▶ **Problem statement**: Copy out the data word for word, without any of its pictures.

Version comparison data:
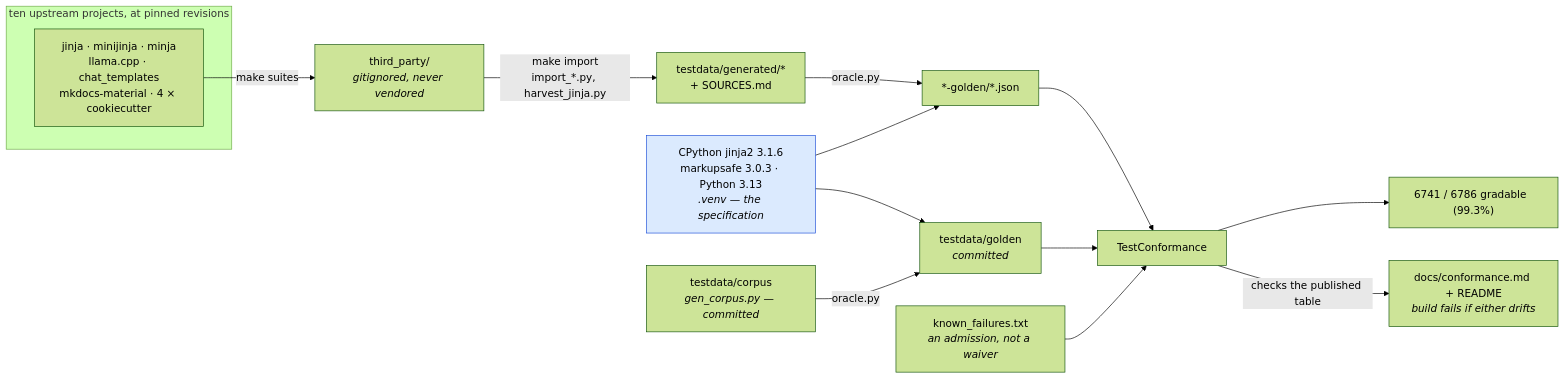
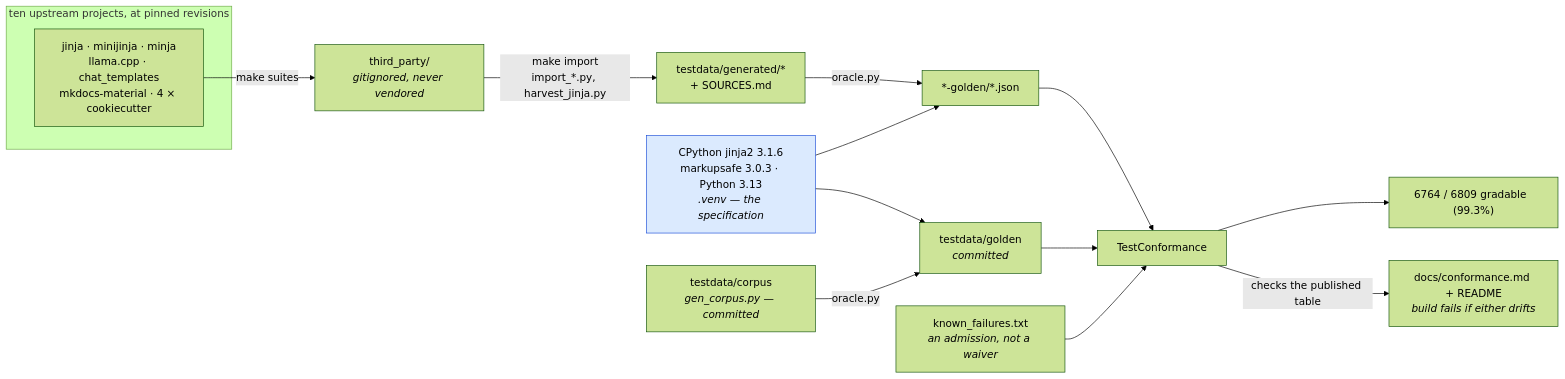
The first of 2 diagrams in docs/conformance.md (mgilbir/gojja2), drawn with Mermaid (forest theme) before and after one commit. The commit also changed other lines of this file and 79 other files, not shown here.

````diff
--- a/docs/conformance.md
+++ b/docs/conformance.md
@@ -17,24 +17,24 @@
 ```mermaid
 flowchart LR
     subgraph up["ten upstream projects, at pinned revisions"]
         U1["jinja · minijinja · minja<br/>llama.cpp · chat_templates<br/>mkdocs-material · 4 × cookiecutter"]
     end
     U1 -->|"make suites"| TP["third_party/<br/><i>gitignored, never vendored</i>"]
     TP -->|"make import<br/>import_*.py, harvest_jinja.py"| GEN["testdata/generated/*<br/>+ SOURCES.md"]
 
     ORA["CPython jinja2 3.1.6<br/>markupsafe 3.0.3 · Python 3.13<br/><i>.venv — the specification</i>"]
     GEN -->|"oracle.py"| G2["*-golden/*.json"]
     ORA --> G2
 
     OWN["testdata/corpus<br/><i>gen_corpus.py — committed</i>"] -->|"oracle.py"| G1["testdata/golden<br/><i>committed</i>"]
     ORA --> G1
 
     G1 --> TC["TestConformance"]
     G2 --> TC
     KF["known_failures.txt<br/><i>an admission, not a waiver</i>"] --> TC
-    TC --> RATE["6741 / 6786 gradable  (99.3%)"]
+    TC --> RATE["6764 / 6809 gradable  (99.3%)"]
     TC -->|"checks the published table"| RM["docs/conformance.md + README<br/><i>build fails if either drifts</i>"]
 
     classDef spec fill:#dbeafe,stroke:#1d4ed8,color:#000
     class ORA spec
 ```
````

▶ **Task answer**:
The first of 2 diagrams in docs/conformance.md (mgilbir/gojja2), drawn with Mermaid (forest theme) before and after one commit. The commit also changed other lines of this file and 79 other files, not shown here.

````diff
--- a/docs/conformance.md
+++ b/docs/conformance.md
@@ -17,24 +17,24 @@
 ```mermaid
 flowchart LR
     subgraph up["ten upstream projects, at pinned revisions"]
         U1["jinja · minijinja · minja<br/>llama.cpp · chat_templates<br/>mkdocs-material · 4 × cookiecutter"]
     end
     U1 -->|"make suites"| TP["third_party/<br/><i>gitignored, never vendored</i>"]
     TP -->|"make import<br/>import_*.py, harvest_jinja.py"| GEN["testdata/generated/*<br/>+ SOURCES.md"]
 
     ORA["CPython jinja2 3.1.6<br/>markupsafe 3.0.3 · Python 3.13<br/><i>.venv — the specification</i>"]
     GEN -->|"oracle.py"| G2["*-golden/*.json"]
     ORA --> G2
 
     OWN["testdata/corpus<br/><i>gen_corpus.py — committed</i>"] -->|"oracle.py"| G1["testdata/golden<br/><i>committed</i>"]
     ORA --> G1
 
     G1 --> TC["TestConformance"]
     G2 --> TC
     KF["known_failures.txt<br/><i>an admission, not a waiver</i>"] --> TC
-    TC --> RATE["6741 / 6786 gradable  (99.3%)"]
+    TC --> RATE["6764 / 6809 gradable  (99.3%)"]
     TC -->|"checks the published table"| RM["docs/conformance.md + README<br/><i>build fails if either drifts</i>"]
 
     classDef spec fill:#dbeafe,stroke:#1d4ed8,color:#000
     class ORA spec
 ```
````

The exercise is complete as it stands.